» PROBLEM DESCRIPTION:
Give the records again exactly. Pictures do not belong in the copy.

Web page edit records

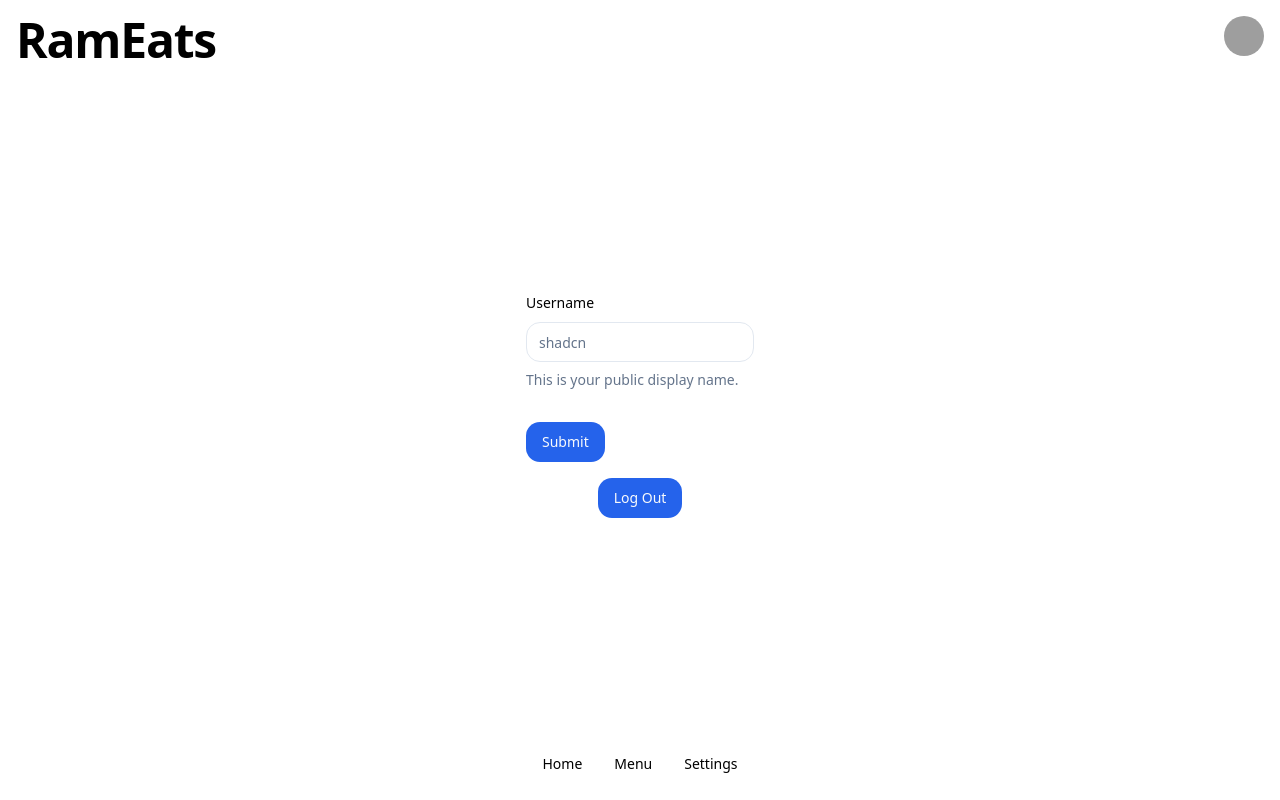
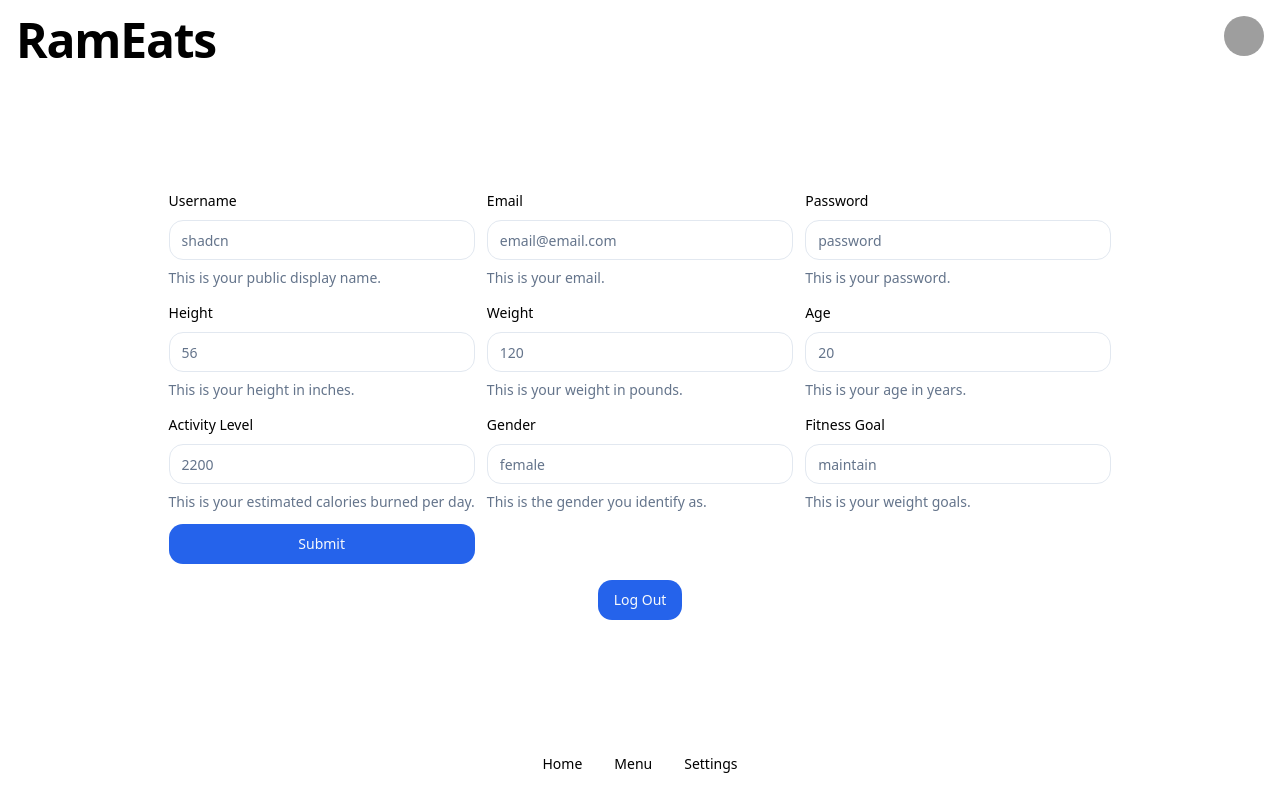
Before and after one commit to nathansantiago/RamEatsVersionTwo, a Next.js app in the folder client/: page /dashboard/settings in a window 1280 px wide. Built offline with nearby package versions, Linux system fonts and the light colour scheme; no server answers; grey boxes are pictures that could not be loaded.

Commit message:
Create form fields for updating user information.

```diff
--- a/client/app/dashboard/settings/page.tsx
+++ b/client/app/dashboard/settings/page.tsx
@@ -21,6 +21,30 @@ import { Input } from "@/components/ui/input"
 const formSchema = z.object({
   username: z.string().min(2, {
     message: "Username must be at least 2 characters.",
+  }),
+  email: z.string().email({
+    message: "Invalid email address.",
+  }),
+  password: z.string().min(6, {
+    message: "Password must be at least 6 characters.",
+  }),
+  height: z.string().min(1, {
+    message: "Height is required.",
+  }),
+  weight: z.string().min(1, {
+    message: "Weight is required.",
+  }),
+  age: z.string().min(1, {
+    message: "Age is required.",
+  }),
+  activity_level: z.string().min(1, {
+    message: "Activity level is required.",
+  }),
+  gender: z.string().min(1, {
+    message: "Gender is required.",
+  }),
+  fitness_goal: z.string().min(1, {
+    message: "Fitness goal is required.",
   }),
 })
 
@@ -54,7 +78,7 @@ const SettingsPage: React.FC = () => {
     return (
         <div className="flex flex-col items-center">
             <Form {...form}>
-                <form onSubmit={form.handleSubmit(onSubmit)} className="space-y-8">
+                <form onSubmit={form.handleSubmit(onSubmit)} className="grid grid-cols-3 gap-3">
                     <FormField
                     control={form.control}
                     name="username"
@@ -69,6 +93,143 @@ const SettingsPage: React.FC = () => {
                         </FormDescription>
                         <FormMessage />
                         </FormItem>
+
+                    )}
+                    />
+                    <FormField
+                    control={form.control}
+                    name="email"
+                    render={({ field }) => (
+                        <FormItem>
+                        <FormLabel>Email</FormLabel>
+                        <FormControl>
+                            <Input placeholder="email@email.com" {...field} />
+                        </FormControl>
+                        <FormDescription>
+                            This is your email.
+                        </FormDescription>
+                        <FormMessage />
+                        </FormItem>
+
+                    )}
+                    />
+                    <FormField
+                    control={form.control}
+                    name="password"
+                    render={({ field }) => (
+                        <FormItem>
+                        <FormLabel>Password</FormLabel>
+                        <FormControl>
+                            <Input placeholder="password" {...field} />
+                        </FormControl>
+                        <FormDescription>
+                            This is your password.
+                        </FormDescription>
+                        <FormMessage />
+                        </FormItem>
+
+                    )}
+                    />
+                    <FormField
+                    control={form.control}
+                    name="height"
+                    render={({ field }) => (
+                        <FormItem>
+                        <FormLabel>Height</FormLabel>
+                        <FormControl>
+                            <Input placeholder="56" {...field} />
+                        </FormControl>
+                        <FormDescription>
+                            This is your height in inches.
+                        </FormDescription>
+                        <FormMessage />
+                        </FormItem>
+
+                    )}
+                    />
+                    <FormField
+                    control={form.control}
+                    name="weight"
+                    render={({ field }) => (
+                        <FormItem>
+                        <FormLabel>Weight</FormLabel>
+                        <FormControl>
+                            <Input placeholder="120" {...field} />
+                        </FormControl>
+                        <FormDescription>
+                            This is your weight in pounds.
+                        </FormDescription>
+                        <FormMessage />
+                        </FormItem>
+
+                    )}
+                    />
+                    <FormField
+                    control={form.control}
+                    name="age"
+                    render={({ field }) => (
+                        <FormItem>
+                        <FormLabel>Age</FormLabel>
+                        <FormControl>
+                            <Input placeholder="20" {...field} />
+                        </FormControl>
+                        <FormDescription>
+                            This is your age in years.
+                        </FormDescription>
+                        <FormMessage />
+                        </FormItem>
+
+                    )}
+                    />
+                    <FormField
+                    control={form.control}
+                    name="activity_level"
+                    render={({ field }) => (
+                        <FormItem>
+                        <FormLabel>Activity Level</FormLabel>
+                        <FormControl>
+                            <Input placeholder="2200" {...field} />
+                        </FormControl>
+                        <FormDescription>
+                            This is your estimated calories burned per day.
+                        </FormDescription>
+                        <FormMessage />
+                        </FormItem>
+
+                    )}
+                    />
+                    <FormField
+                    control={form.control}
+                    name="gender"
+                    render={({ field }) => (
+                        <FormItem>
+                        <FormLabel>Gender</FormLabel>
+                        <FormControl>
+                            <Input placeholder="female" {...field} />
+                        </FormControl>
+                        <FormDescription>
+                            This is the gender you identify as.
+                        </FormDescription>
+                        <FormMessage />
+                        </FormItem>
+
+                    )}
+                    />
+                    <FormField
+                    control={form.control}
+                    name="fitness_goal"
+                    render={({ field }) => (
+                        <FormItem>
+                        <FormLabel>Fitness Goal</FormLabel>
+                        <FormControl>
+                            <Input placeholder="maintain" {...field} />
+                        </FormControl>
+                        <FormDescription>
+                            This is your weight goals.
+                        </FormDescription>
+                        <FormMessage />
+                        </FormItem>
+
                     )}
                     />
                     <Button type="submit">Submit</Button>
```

» OUTPUT OF THE EXERCISE:
Before and after one commit to nathansantiago/RamEatsVersionTwo, a Next.js app in the folder client/: page /dashboard/settings in a window 1280 px wide. Built offline with nearby package versions, Linux system fonts and the light colour scheme; no server answers; grey boxes are pictures that could not be loaded.

Commit message:
Create form fields for updating user information.

```diff
--- a/client/app/dashboard/settings/page.tsx
+++ b/client/app/dashboard/settings/page.tsx
@@ -21,6 +21,30 @@ import { Input } from "@/components/ui/input"
 const formSchema = z.object({
   username: z.string().min(2, {
     message: "Username must be at least 2 characters.",
+  }),
+  email: z.string().email({
+    message: "Invalid email address.",
+  }),
+  password: z.string().min(6, {
+    message: "Password must be at least 6 characters.",
+  }),
+  height: z.string().min(1, {
+    message: "Height is required.",
+  }),
+  weight: z.string().min(1, {
+    message: "Weight is required.",
+  }),
+  age: z.string().min(1, {
+    message: "Age is required.",
+  }),
+  activity_level: z.string().min(1, {
+    message: "Activity level is required.",
+  }),
+  gender: z.string().min(1, {
+    message: "Gender is required.",
+  }),
+  fitness_goal: z.string().min(1, {
+    message: "Fitness goal is required.",
   }),
 })
 
@@ -54,7 +78,7 @@ const SettingsPage: React.FC = () => {
     return (
         <div className="flex flex-col items-center">
             <Form {...form}>
-                <form onSubmit={form.handleSubmit(onSubmit)} className="space-y-8">
+                <form onSubmit={form.handleSubmit(onSubmit)} className="grid grid-cols-3 gap-3">
                     <FormField
                     control={form.control}
                     name="username"
@@ -69,6 +93,143 @@ const SettingsPage: React.FC = () => {
                         </FormDescription>
                         <FormMessage />
                         </FormItem>
+
+                    )}
+                    />
+                    <FormField
+                    control={form.control}
+                    name="email"
+                    render={({ field }) => (
+                        <FormItem>
+                        <FormLabel>Email</FormLabel>
+                        <FormControl>
+                            <Input placeholder="email@email.com" {...field} />
+                        </FormControl>
+                        <FormDescription>
+                            This is your email.
+                        </FormDescription>
+                        <FormMessage />
+                        </FormItem>
+
+                    )}
+                    />
+                    <FormField
+                    control={form.control}
+                    name="password"
+                    render={({ field }) => (
+                        <FormItem>
+                        <FormLabel>Password</FormLabel>
+                        <FormControl>
+                            <Input placeholder="password" {...field} />
+                        </FormControl>
+                        <FormDescription>
+                            This is your password.
+                        </FormDescription>
+                        <FormMessage />
+                        </FormItem>
+
+                    )}
+                    />
+                    <FormField
+                    control={form.control}
+                    name="height"
+                    render={({ field }) => (
+                        <FormItem>
+                        <FormLabel>Height</FormLabel>
+                        <FormControl>
+                            <Input placeholder="56" {...field} />
+                        </FormControl>
+                        <FormDescription>
+                            This is your height in inches.
+                        </FormDescription>
+                        <FormMessage />
+                        </FormItem>
+
+                    )}
+                    />
+                    <FormField
+                    control={form.control}
+                    name="weight"
+                    render={({ field }) => (
+                        <FormItem>
+                        <FormLabel>Weight</FormLabel>
+                        <FormControl>
+                            <Input placeholder="120" {...field} />
+                        </FormControl>
+                        <FormDescription>
+                            This is your weight in pounds.
+                        </FormDescription>
+                        <FormMessage />
+                        </FormItem>
+
+                    )}
+                    />
+                    <FormField
+                    control={form.control}
+                    name="age"
+                    render={({ field }) => (
+                        <FormItem>
+                        <FormLabel>Age</FormLabel>
+                        <FormControl>
+                            <Input placeholder="20" {...field} />
+                        </FormControl>
+                        <FormDescription>
+                            This is your age in years.
+                        </FormDescription>
+                        <FormMessage />
+                        </FormItem>
+
+                    )}
+                    />
+                    <FormField
+                    control={form.control}
+                    name="activity_level"
+                    render={({ field }) => (
+                        <FormItem>
+                        <FormLabel>Activity Level</FormLabel>
+                        <FormControl>
+                            <Input placeholder="2200" {...field} />
+                        </FormControl>
+                        <FormDescription>
+                            This is your estimated calories burned per day.
+                        </FormDescription>
+                        <FormMessage />
+                        </FormItem>
+
+                    )}
+                    />
+                    <FormField
+                    control={form.control}
+                    name="gender"
+                    render={({ field }) => (
+                        <FormItem>
+                        <FormLabel>Gender</FormLabel>
+                        <FormControl>
+                            <Input placeholder="female" {...field} />
+                        </FormControl>
+                        <FormDescription>
+                            This is the gender you identify as.
+                        </FormDescription>
+                        <FormMessage />
+                        </FormItem>
+
+                    )}
+                    />
+                    <FormField
+                    control={form.control}
+                    name="fitness_goal"
+                    render={({ field }) => (
+                        <FormItem>
+                        <FormLabel>Fitness Goal</FormLabel>
+                        <FormControl>
+                            <Input placeholder="maintain" {...field} />
+                        </FormControl>
+                        <FormDescription>
+                            This is your weight goals.
+                        </FormDescription>
+                        <FormMessage />
+                        </FormItem>
+
                     )}
                     />
                     <Button type="submit">Submit</Button>
```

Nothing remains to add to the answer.